Patrick Saint Ange
“I am thankful for the relationships with my friends and family, because it’s in the nature of relationships to have challenges and obstacles. How you overcome them is what shapes you as a person, and that’s how you learn and grow. It’s in the moments where we disagree, where we might have to face some unforeseen circumstance, in which you learn more about yourself, and you can assess those things, your behaviors, and how you interact with the people you care about. That, in turn, shows you how you should handle those problems if they arise again or how you should handle people that you might not necessarily be close with -- and that helps me grow.”
“I’m so thankful for the students. When we started back this fall, I was so nervous. The pandemic was scary for all of us. But being out of the classroom for a year and a half and then being back in the classroom and seeing how joyful students were to be back has been amazing. Here we all are in our masks and the classes have been enthusiastic and stimulating."
“Coming this semester and being able to be around people, being able to communicate with others, it completely changes everything. Human communication is such an important thing, so now to be able to finally have it again is amazing.”

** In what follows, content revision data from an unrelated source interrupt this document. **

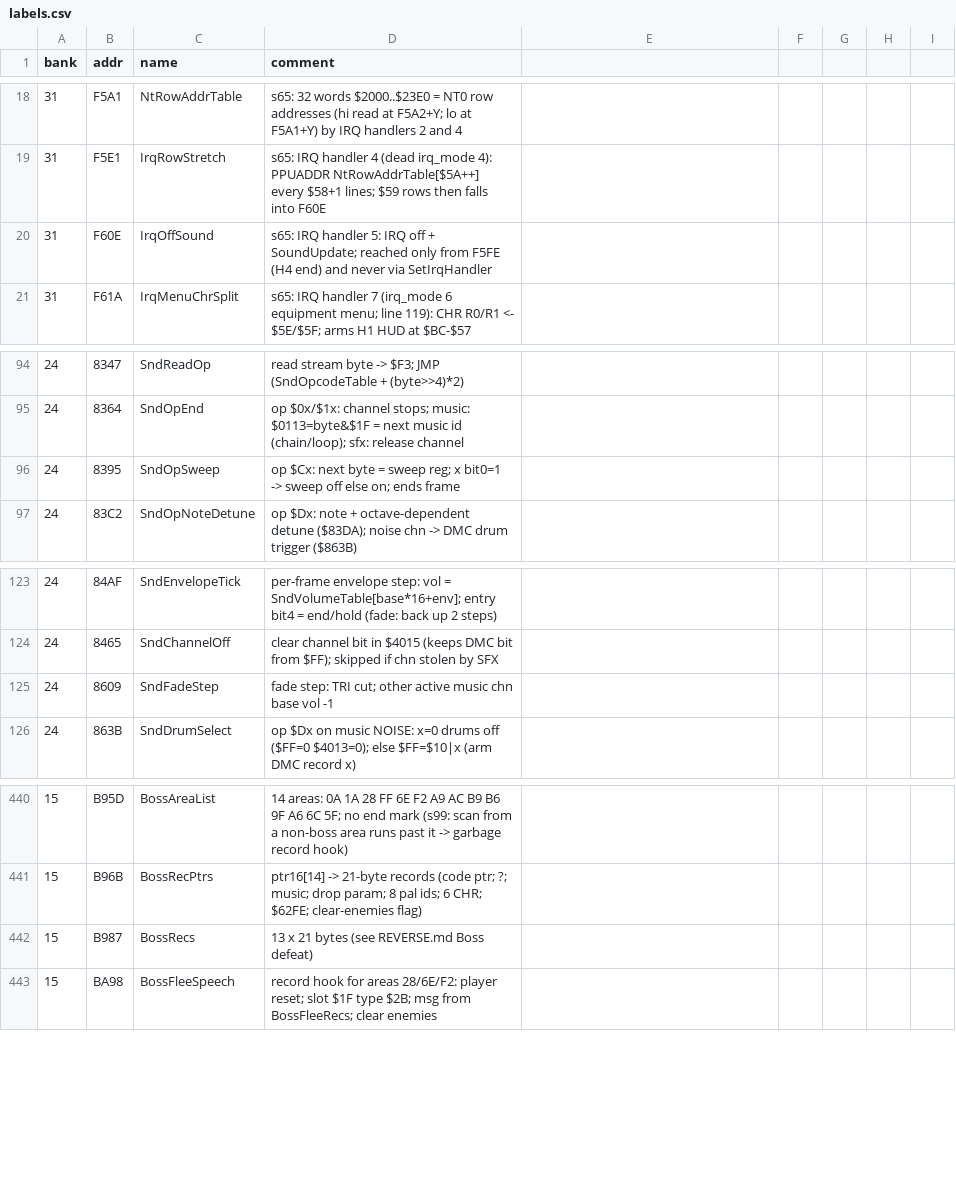
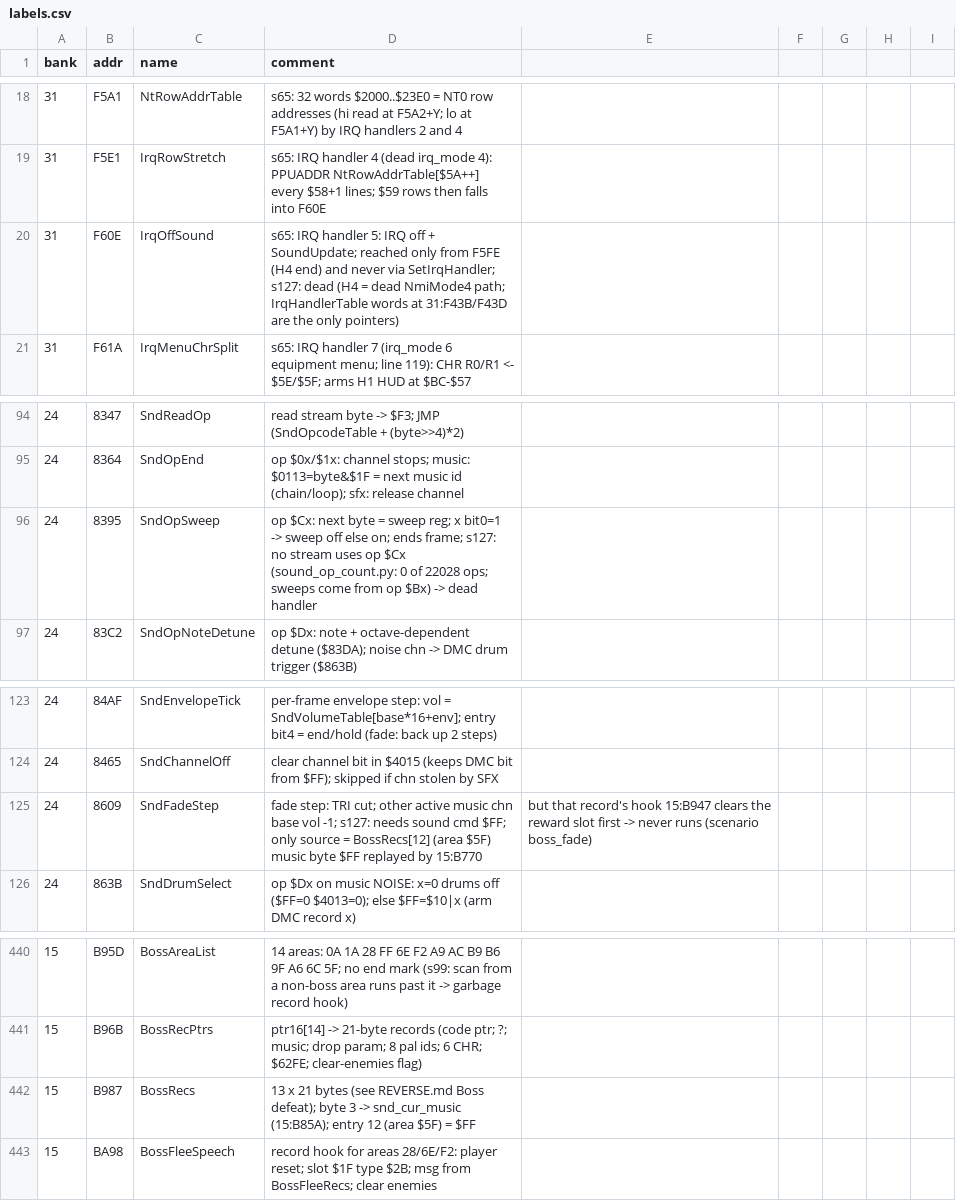
Before and after one commit to sleepy9090/CRYSTAL-AI-LIS, a CSV file: labels.csv, drawn as a sheet; only a part is shown, gaps mark what is left out.

```diff
--- a/labels.csv
+++ b/labels.csv
@@ -19,3 +19,3 @@ bank,addr,name,comment
 31,F5E1,IrqRowStretch,s65: IRQ handler 4 (dead irq_mode 4): PPUADDR NtRowAddrTable[$5A++] every $58+1 lines; $59 rows then falls into F60E
-31,F60E,IrqOffSound,s65: IRQ handler 5: IRQ off + SoundUpdate; reached only from F5FE (H4 end) and never via SetIrqHandler
+31,F60E,IrqOffSound,s65: IRQ handler 5: IRQ off + SoundUpdate; reached only from F5FE (H4 end) and never via SetIrqHandler; s127: dead (H4 = dead NmiMode4 path; IrqHandlerTable words at 31:F43B/F43D are the only pointers)
 31,F61A,IrqMenuChrSplit,s65: IRQ handler 7 (irq_mode 6 equipment menu; line 119): CHR R0/R1 <- $5E/$5F; arms H1 HUD at $BC-$57
@@ -95,3 +95,3 @@ bank,addr,name,comment
 24,8364,SndOpEnd,op $0x/$1x: channel stops; music: $0113=byte&$1F = next music id (chain/loop); sfx: release channel
-24,8395,SndOpSweep,op $Cx: next byte = sweep reg; x bit0=1 -> sweep off else on; ends frame
+24,8395,SndOpSweep,op $Cx: next byte = sweep reg; x bit0=1 -> sweep off else on; ends frame; s127: no stream uses op $Cx (sound_op_count.py: 0 of 22028 ops; sweeps come from op $Bx) -> dead handler
 24,83C2,SndOpNoteDetune,op $Dx: note + octave-dependent detune ($83DA); noise chn -> DMC drum trigger ($863B)
@@ -124,3 +124,3 @@ bank,addr,name,comment
 24,8465,SndChannelOff,clear channel bit in $4015 (keeps DMC bit from $FF); skipped if chn stolen by SFX
-24,8609,SndFadeStep,fade step: TRI cut; other active music chn base vol -1
+24,8609,SndFadeStep,fade step: TRI cut; other active music chn base vol -1; s127: needs sound cmd $FF; only source = BossRecs[12] (area $5F) music byte $FF replayed by 15:B770, but that record's hook 15:B947 clears the reward slot first -> never runs (scenario boss_fade)
 24,863B,SndDrumSelect,op $Dx on music NOISE: x=0 drums off ($FF=0 $4013=0); else $FF=$10|x (arm DMC record x)
@@ -441,3 +441,3 @@ bank,addr,name,comment
 15,B96B,BossRecPtrs,ptr16[14] -> 21-byte records (code ptr; ?; music; drop param; 8 pal ids; 6 CHR; $62FE; clear-enemies flag)
-15,B987,BossRecs,13 x 21 bytes (see REVERSE.md Boss defeat)
+15,B987,BossRecs,13 x 21 bytes (see REVERSE.md Boss defeat); byte 3 -> snd_cur_music (15:B85A); entry 12 (area $5F) = $FF
 15,BA98,BossFleeSpeech,record hook for areas 28/6E/F2: player reset; slot $1F type $2B; msg from BossFleeRecs; clear enemies
```
Also changed, not shown: 5 other files.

“My parents because they always taught me to be kind to everybody, give everybody a chance, not look at people for face value, and get to know them on a more personal, intimate level. And just to be a loving, carefree person that works very hard and is proud of the work I do.”
“I have one housemate in particular who always offers to drive no matter what time of day or what the situation is. As long as he’s not in class or very busy at the moment, he always offers to pick us up from anywhere or drive us anywhere, and I’m very grateful that he’s around. We like to call him ‘The Protector of Women’ because he always asks us how we’re doing and asks us if anything’s ever bothering us, and I really appreciate it.”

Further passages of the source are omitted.